The problems that may be associated with other operative approaches including tender and cosmetically unacceptable scars and incision dehiscence have not been a problem with this incision (Figure 6).

Problems with this incision are negligible. Limited exposure is not a problem if our incision is placed on the right place where pathology is there, the only drawback of this incision is that it can’t be extended proximally and or distally. Patients who had previous surgical procedures done on the same or opposite limb using longitudinal incision were very satisfied with the appearance of the scar using transverse incision. This was particularly so when the parents could compare this scar with that resulting from a longitudinal incision.

At the end we would like to recommend this incision for War injuries where there is fragment loss and acute shortening is required.

Infected nonunions where there is need for resection of dead or sequestra is required.

Figure 5. Would after suture removal.

Figure 6. Limb of the patient during and after the treatment with a well healed and cosmetic scar.

Pseudo-arthrosis of tibia.

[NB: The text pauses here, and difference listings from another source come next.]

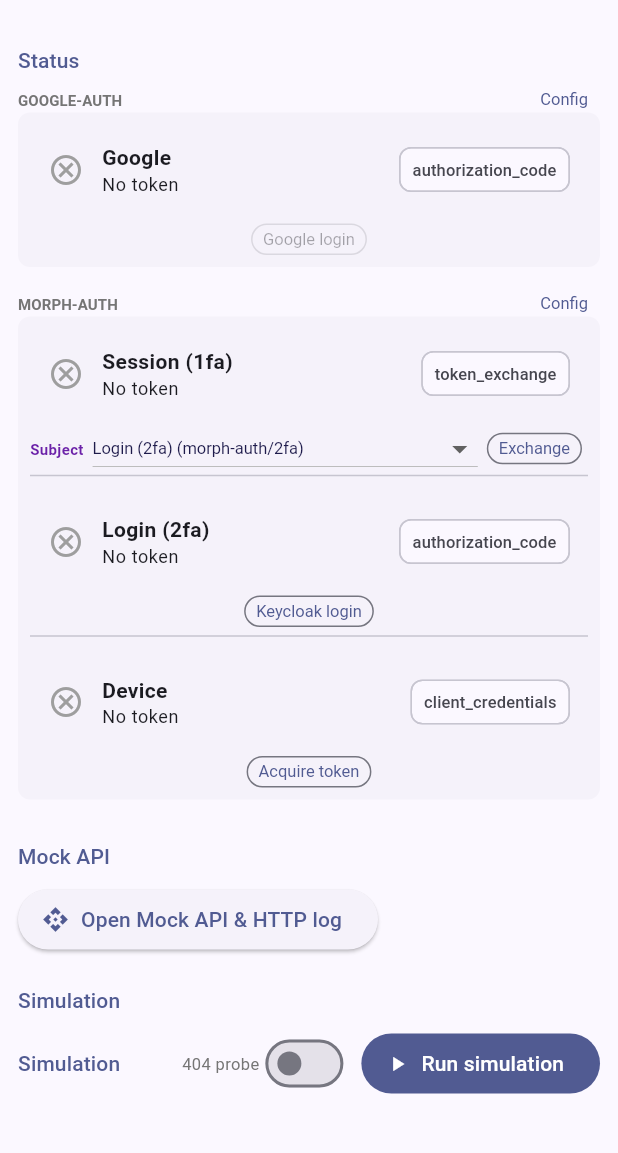
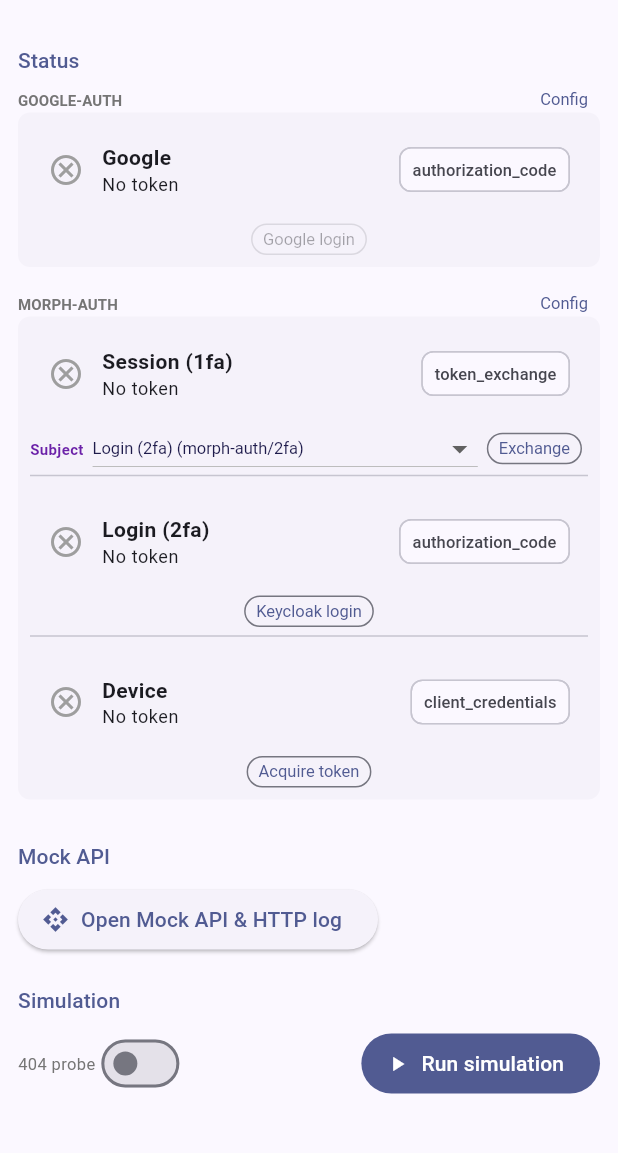
Before and after one commit to burgan-tech/morph-api-client, a Flutter app: the screen it shows after launch, on a phone screen of 412 x 824 dp, the part 63-1216 px from its top. Run offline on Flutter 3.47's test engine with Material 3 defaults, Android fonts, the phone set to English and light mode, and no system bars; our stand-ins replace app_links, shared_preferences; missing offline and left inert: dart:html, morph_core_storage, morph_data_store.

Commit message:
chore(poc): address PR #28 review (precedence, timeouts, UI dupes)
- simulation_panel: fix &&/|| precedence in session-dead guard
- simulation_panel: drop duplicate Simulation title; use Spacer in toolbar
- mock_api_sheet: message color from result.isError; remove redundant ternary
- poc_simulation: 10s timeout on http.get; document PoC string-matching tradeoff

Co-authored-by: Cursor <cursoragent@cursor.com>

```diff
--- a/poc/flutter-poc/lib/poc_simulation.dart
+++ b/poc/flutter-poc/lib/poc_simulation.dart
@@ -188,7 +188,9 @@ Future<PocSimStepResult> _runFetch(
     PocSimFetchStep step, String mockApiBase) async {
   final url = '$mockApiBase${step.path}';
   try {
-    final res = await http.get(Uri.parse(url));
+    final res = await http
+        .get(Uri.parse(url))
+        .timeout(const Duration(seconds: 10));
     final expectedStatus = step.expectStatus;
     final ok = expectedStatus == null
         ? res.statusCode < 400
@@ -229,6 +231,8 @@ Future<PocSimStepResult> _runHost(
       body: res.body,
     );
   } catch (e) {
+    // PoC: morph_core/hostFetch errors are surfaced as opaque strings until
+    // typed error parity exists; keep heuristic aligned with Gemini review (#28).
     final msg = e.toString();
     final isAuth = msg.contains('401') ||
         msg.contains('403') ||
--- a/poc/flutter-poc/lib/widgets/simulation_panel.dart
+++ b/poc/flutter-poc/lib/widgets/simulation_panel.dart
@@ -59,8 +59,8 @@ class _SimulationPanelState extends State<SimulationPanel> {
           (id) => step is PocSimHostStep && step.auth == id,
         );
         if (isSessionDead &&
-            detail.contains('invalid_grant') ||
-            detail.contains('Token is not active')) {
+            (detail.contains('invalid_grant') ||
+                detail.contains('Token is not active'))) {
           setState(() => _sessionDeadMessage = widget.cfg.sessionDeadMessage);
           break;
         }
@@ -84,15 +84,7 @@ class _SimulationPanelState extends State<SimulationPanel> {
           padding: const EdgeInsets.fromLTRB(12, 4, 12, 0),
           child: Row(
             children: [
-              Expanded(
-                child: Text(
-                  'Simulation',
-                  style: Theme.of(context).textTheme.titleSmall?.copyWith(
-                        color: colorScheme.primary,
-                      ),
-                ),
-              ),
-              // 404 probe toggle
+              // Title lives in HomeScreen (`_SectionHeader('Simulation')`).
               Row(
                 mainAxisSize: MainAxisSize.min,
                 children: [
@@ -108,7 +100,7 @@ class _SimulationPanelState extends State<SimulationPanel> {
                   ),
                 ],
               ),
-              const SizedBox(width: 8),
+              const Spacer(),
               FilledButton.icon(
                 icon: _running
                     ? const SizedBox(
```
Also changed, not shown: poc/flutter-poc/lib/widgets/mock_api_sheet.dart (+7 -6 lines).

Fracture reduction where open intramedullary nailing is done in select cases.

Proper patient selection and good dissection will make this incision the incision of your choice once you start using.


  1. M. M. Wardak and A. R. Seyawash, “Role of Extrafocal Osteosynthesis in Modern Orthopaedics and Traumatolgy,” Academy of Sciences of Republic of Afghanistan, Kabul, 1989.
  2. M. P. Magadum, C. M. Basavaraj Yadav, M. S. Phaneesha and L. J. Ramesh, “Acute Compression and Lengthening by the Ilizarov Technique for Infected Nonunion of the Tibia with Large Bone Defects,” Journal of Orthopaedic Surgery, Vol. 14, No. 3, 2006, pp. 273-279.
  3. A. H. R. W. Simpson, C. Andrews and H. Giele, “Skin Closure after Acute Shortening, Journal of Bone and Joint Surgery, Vol. 83, No. 5, 2001, pp. 668-671. doi:10.1302/0301-620X.83B5.11585
  4. J. L. Marxen and D. L. Osterfeld, “The Cincinnati Incision: A Comprehensive Approach for Surgical Procedures of the Foot and Ankle in Childhood,” Journal of Bone and Joint Surgery, Vol. 64, No. 9, 1982, pp. 1355-1358.